Not the doctor-looking-at-your-tonsils aww, but the one you bring out when you see something impossibly cute. Or the aww that means something has tickled your sense of wonder. I was struck by a little of both on a day of nonstop gloom, cold, and drizzle.
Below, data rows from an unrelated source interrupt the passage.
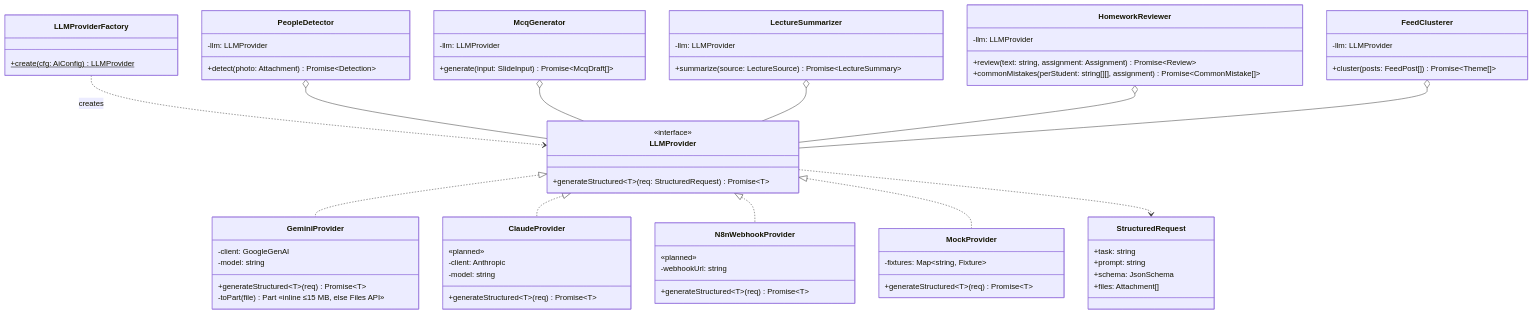
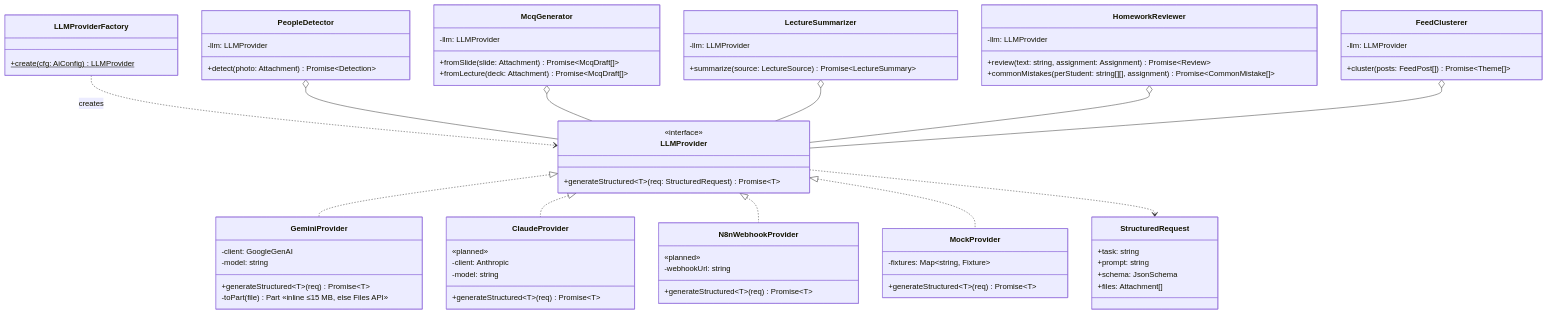
The second of 7 diagrams in docs/06-class-diagrams.md (GiladApel/classpulse), drawn with Mermaid before and after one commit. The commit also changed other lines of this file and 57 other files, not shown here.

First line of the commit message:
M8 + M9: lecture page, anonymous feedback, slide-only AI polls, practice from PDF

````diff
--- a/docs/06-class-diagrams.md
+++ b/docs/06-class-diagrams.md
@@ -151,71 +181,72 @@
 ```mermaid
 classDiagram
   direction TB
   class LLMProvider {
     <<interface>>
     +generateStructured~T~(req: StructuredRequest) Promise~T~
   }
   class GeminiProvider {
     -client: GoogleGenAI
     -model: string
     +generateStructured~T~(req) Promise~T~
     -toPart(file) Part «inline ≤15 MB, else Files API»
   }
   class ClaudeProvider {
     «planned»
     -client: Anthropic
     -model: string
     +generateStructured~T~(req) Promise~T~
   }
   class N8nWebhookProvider {
     «planned»
     -webhookUrl: string
     +generateStructured~T~(req) Promise~T~
   }
   class MockProvider {
     -fixtures: Map~string, Fixture~
     +generateStructured~T~(req) Promise~T~
   }
   class LLMProviderFactory {
     +create(cfg: AiConfig)$ LLMProvider
   }
   class StructuredRequest {
     +task: string
     +prompt: string
     +schema: JsonSchema
     +files: Attachment[]
   }
   class PeopleDetector {
     -llm: LLMProvider
     +detect(photo: Attachment) Promise~Detection~
   }
   class McqGenerator {
     -llm: LLMProvider
-    +generate(input: SlideInput) Promise~McqDraft[]~
+    +fromSlide(slide: Attachment) Promise~McqDraft[]~
+    +fromLecture(deck: Attachment) Promise~McqDraft[]~
   }
   class LectureSummarizer {
     -llm: LLMProvider
     +summarize(source: LectureSource) Promise~LectureSummary~
   }
   class HomeworkReviewer {
     -llm: LLMProvider
     +review(text: string, assignment: Assignment) Promise~Review~
     +commonMistakes(perStudent: string[][], assignment) Promise~CommonMistake[]~
   }
   class FeedClusterer {
     -llm: LLMProvider
     +cluster(posts: FeedPost[]) Promise~Theme[]~
   }
 
   LLMProvider <|.. GeminiProvider
   LLMProvider <|.. ClaudeProvider
   LLMProvider <|.. N8nWebhookProvider
   LLMProvider <|.. MockProvider
   LLMProviderFactory ..> LLMProvider : creates
   LLMProvider ..> StructuredRequest
   PeopleDetector o-- LLMProvider
   McqGenerator o-- LLMProvider
   LectureSummarizer o-- LLMProvider
   HomeworkReviewer o-- LLMProvider
   FeedClusterer o-- LLMProvider
 ```
````
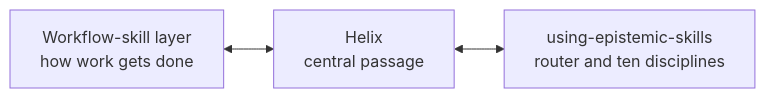
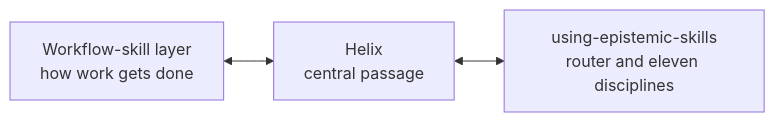
The first of 2 diagrams in README.md (ZMS-Labs/epistemic-skills), drawn with Mermaid before and after one commit. The commit also changed other lines of this file and 20 other files, not shown here.

````diff
--- a/README.md
+++ b/README.md
@@ -106,5 +106,5 @@
 ```mermaid
 flowchart LR
     W["Workflow-skill layer<br/>how work gets done"] <--> H["Helix<br/>central passage"]
-    H <--> E["using-epistemic-skills<br/>router and ten disciplines"]
+    H <--> E["using-epistemic-skills<br/>router and eleven disciplines"]
 ```
````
It was a June day masquerading as early April.
But as you’ll see, what I saw in the trees made me grateful for the day’s miserable weather.
read more and see the video